→ Given information:
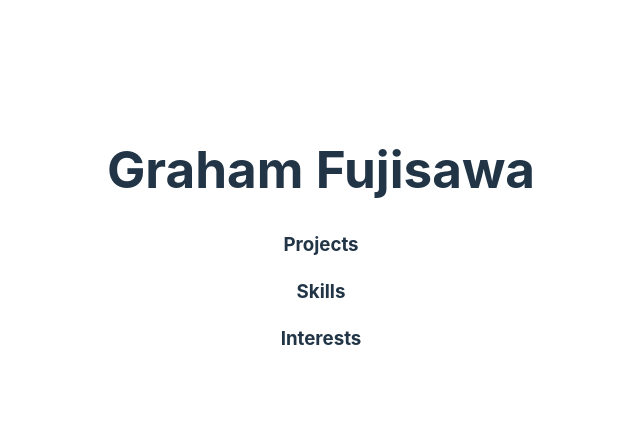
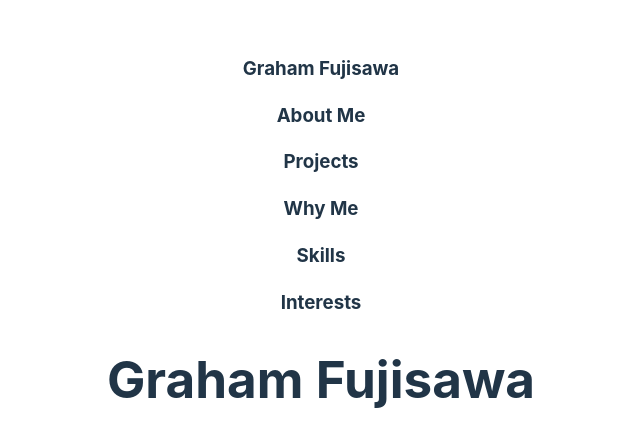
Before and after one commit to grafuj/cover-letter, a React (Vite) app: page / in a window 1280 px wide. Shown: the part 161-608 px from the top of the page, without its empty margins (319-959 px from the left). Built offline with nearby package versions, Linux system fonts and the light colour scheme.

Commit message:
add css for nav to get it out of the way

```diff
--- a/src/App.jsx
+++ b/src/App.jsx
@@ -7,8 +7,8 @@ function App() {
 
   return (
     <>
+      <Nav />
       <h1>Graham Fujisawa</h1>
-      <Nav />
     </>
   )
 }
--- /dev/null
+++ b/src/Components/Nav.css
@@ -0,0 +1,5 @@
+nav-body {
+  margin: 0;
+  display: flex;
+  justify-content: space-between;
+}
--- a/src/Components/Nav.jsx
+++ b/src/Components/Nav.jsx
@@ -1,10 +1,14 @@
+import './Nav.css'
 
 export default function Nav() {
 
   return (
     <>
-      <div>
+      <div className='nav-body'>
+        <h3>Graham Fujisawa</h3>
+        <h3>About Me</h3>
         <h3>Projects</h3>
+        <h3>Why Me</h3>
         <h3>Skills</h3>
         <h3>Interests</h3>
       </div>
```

→ Task brief: Please say how many lines in the records above contain the word "Components", giving the number alone.

→ Result below: 3